Nights was no fluke, as the character in the film who has the most growing
and realization to go through.
But lest I get too wrapped up in the seriousness of the
picture, I should reiterate that it is an action film, first and foremost.
Plenty of loud, two fisted gun play, some good stunt work, and the
greatest car chase sequence Iíve seen since The
French ConnectionÖand one that isnít afraid to address the age old issue
about why innocent bystanders never seem to get hurt in those scenes.
All in all, you could say that itís a bit of a let down from
Yun-Fatís John Woo pictures, but then, you could say that about a lot of
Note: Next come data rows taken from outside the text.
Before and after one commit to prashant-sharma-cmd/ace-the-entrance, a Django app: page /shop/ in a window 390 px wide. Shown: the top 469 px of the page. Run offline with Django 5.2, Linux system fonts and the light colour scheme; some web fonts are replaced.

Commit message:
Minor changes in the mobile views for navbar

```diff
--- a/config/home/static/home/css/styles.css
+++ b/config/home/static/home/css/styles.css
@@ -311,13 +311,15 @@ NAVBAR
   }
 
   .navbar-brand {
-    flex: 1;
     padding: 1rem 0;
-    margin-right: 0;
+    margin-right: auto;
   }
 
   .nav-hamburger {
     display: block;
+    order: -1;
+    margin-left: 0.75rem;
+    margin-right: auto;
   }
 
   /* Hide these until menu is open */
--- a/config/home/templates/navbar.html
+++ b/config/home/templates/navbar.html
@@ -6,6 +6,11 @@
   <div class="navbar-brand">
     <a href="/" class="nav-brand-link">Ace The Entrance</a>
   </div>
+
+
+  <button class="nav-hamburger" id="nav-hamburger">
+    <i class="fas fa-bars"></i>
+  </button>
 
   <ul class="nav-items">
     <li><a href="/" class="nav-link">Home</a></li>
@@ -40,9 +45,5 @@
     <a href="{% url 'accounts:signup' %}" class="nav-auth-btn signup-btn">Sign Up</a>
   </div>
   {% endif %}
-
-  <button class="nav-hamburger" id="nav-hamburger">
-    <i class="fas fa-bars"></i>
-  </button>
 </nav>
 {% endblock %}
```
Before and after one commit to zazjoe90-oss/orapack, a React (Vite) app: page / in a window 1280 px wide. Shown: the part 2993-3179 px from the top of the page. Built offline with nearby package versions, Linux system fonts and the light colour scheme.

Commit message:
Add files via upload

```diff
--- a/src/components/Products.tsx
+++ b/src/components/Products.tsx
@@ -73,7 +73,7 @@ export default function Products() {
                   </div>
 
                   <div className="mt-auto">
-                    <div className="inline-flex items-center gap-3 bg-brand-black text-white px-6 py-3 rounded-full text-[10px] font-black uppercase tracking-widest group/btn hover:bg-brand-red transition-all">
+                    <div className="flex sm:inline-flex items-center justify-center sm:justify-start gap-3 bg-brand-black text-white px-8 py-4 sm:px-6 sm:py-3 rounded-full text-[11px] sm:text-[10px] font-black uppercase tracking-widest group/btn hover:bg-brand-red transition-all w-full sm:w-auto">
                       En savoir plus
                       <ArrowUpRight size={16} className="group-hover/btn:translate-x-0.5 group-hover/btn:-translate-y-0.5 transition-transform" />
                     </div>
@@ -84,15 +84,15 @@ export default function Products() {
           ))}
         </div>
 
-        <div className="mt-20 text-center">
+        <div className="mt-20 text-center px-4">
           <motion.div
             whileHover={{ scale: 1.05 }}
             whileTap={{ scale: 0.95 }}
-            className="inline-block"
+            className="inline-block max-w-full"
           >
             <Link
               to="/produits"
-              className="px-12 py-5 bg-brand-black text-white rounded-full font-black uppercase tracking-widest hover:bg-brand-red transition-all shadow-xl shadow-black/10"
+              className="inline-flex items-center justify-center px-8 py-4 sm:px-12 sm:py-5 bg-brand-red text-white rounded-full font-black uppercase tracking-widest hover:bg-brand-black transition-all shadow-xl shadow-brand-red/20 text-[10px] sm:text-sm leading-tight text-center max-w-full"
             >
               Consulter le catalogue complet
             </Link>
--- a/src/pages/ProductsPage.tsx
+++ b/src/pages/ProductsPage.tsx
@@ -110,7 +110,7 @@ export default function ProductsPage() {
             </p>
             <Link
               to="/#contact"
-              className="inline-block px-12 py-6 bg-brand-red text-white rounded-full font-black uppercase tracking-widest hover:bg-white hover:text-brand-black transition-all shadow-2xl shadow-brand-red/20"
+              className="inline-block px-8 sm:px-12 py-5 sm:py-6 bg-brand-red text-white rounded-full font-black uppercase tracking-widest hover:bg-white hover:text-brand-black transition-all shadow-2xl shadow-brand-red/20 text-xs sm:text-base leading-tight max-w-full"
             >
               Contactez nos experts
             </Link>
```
Itís a Platinum Series disc from New LineÖneed I say more? Okay, I will. Spectacular anamorphic transfer, and reference quality throughout. Sharp images, superb coloring, no evidence of compression or grain, even in the many darker scenes. Director Foley seems to compose a lot of images with various color and lighting zones throughout (the lamp shop sequence is a good example). These are where the transfer really shines, as various colors play against each other, as well as zones of lights against darks, and there is no bleeding or loss of image integrity to be found.
It's a Platinum Series disc from New Line...need I say
more? This is an explosive 5.1 soundtrack that's everything you would want
from an action film: dynamic, lots of bass, loud music, and plenty of
multi directional channeling. Sequence after sequence make good use of the
rear stage, with terrific balance and crossover from the front one, and
harnesses the .1 channel to add extra oomph to the explosions, crashes, and
music. An excellent listen.
Itís a Platinum Series disc from New LineÖneed I
sayÖer, okay. This is a fully
loaded disc, including a commentary track by Foley, an extensive documentary
with interviews, behind the scenes footage, marketing information, and even the
great car chase sequence in its uncut and bloodier form.
Thereís also a trailer and a music video, plus considerable extras for
your DVD ROM.
Itís definitely not movie escapism through action, but for fans who donít mind taking on a little extra and having something to stay with them after the experience, The Corruptor satisfies. Itís a good story with appealing leads, and a little play on morality to mix in with the action fun.